Uganda has the required capacity to host the African Medicine Agency (AMA) following its investments in developing and manufacturing drugs over the years, President Yoweri Museveni has said.
According to the President, the country already has experience in making HIV/Aids drugs for the last 10 years under Cipla Quality Chemical Industries Limited.
“For us, we are moving on with what we call the pathogenic economy. The issue is whether Africa will move with us. We started long time ago with Aids drugs. Why should foreigners make money out of our sicknesses and not us?” he posed.
The President was meeting a team from the African Union at State House Entebbe on Thursday, which was on a verification mission of countries bidding to host the AMA headquarters.
Uganda is among the eight countries seeking to host the continental regulatory agency. They are Rwanda, Tanzania, Zimbabwe, Algeria, Egypt, Tunisia and Morocco.
AMA will provide a streamlined regulatory authority to improve quality medicines access and combat substandard imports in the continent.
Mr Museveni said Uganda has invested heavily in the medical sector, with more infrastructure coming up given its history with pandemics such as HIV/Aids, Ebola, Marburg and now coronavirus.
“We have dealt with all these epidemics, and now our people have the capacity. They are highly educated and qualified human resources. Uganda is now at stage six in two of the vaccine developments. We are moving, and we shall continue moving,” he said.
President Museveni called for Africa to work in a more collaborative way to produce a vaccine.
“We are already in advanced stage in what we are doing. For example, the Uganda Virus Institute was actually the one, which worked on the vaccine for Ebola. We would want our brothers to work with us... if one produces this reagent, others can produce a different one. There are also special mice, which are used in experiments, which need to be worked on. We can work in a collaborative way depending on who can do what is best. East Africa should work as a team because it’s a big effort,” he said.

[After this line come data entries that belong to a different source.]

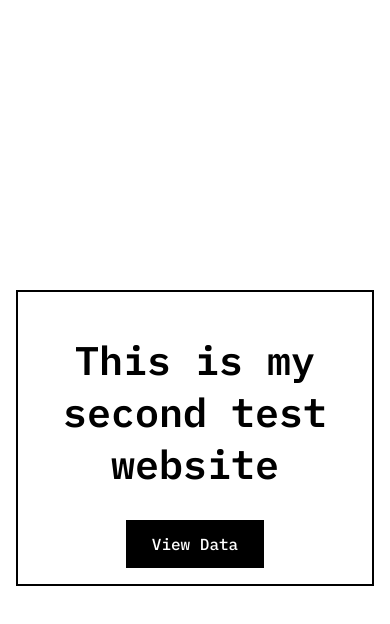
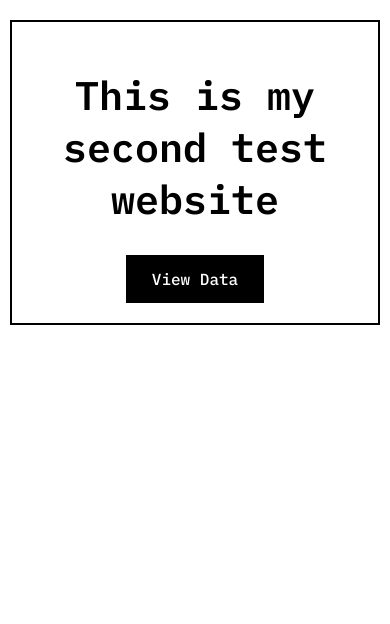
Before and after one commit to tolgadizmen/base_erc20_token_balances, a plain HTML site: page index.html in a window 390 px wide. Drawn offline with Linux system fonts and the light colour scheme.

Commit message:
update stlye - table

```diff
--- a/styles.css
+++ b/styles.css
@@ -2,13 +2,14 @@
 
 body {
     font-family: 'IBM Plex Mono', monospace;
+    min-height: 100vh;
+    margin: 0;
+    padding: 20px;
+    background-color: #ffffff;
+    color: #000000;
     display: flex;
     justify-content: center;
-    align-items: center;
-    height: 100vh;
-    margin: 0;
-    background-color: #ffffff;
-    color: #000000;
+    align-items: flex-start;
 }
 
 .content {
@@ -18,11 +19,11 @@ body {
     border: 2px solid #000000;
     max-width: 800px;
     width: 90%;
-    transition: transform 0.3s ease;
+    margin: 20px auto;
 }
 
 .content:hover {
-    transform: translateY(-5px);
+    transform: none;
 }
 
 h1 {
@@ -55,11 +56,12 @@ h1 {
 
 @media (max-width: 600px) {
     body {
-        padding: 1rem;
+        padding: 10px;
     }
 
     .content {
-        padding: 1rem;
+        padding: 20px;
+        margin: 10px auto;
     }
 }
 
```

Prof Aggrey John Douglas Ambali led the AU team from the AU Development Agency (AUDA-NEPAD).
According to Dr Diana Atwine, the permanent secretary in Uganda’s Ministry of Health, the AU delegation, which arrived in the country on Wednesday, opened the bid for Uganda and is now verifying documents.
On November 1, 2021, Uganda became the 26th AU member state to sign the treaty to establish African Medicines Agency (AMA) at the AU Commission in Addis Ababa.
AMA aspires to enhance the capacity of state parties and AU recognised Regional Economic Communities (RECs) to regulate medical products to improve access to quality, safe and efficacious medical products on the continent.
AMA will be the second specialised health agency of the African Union after the Africa Centres for Disease Control and Prevention.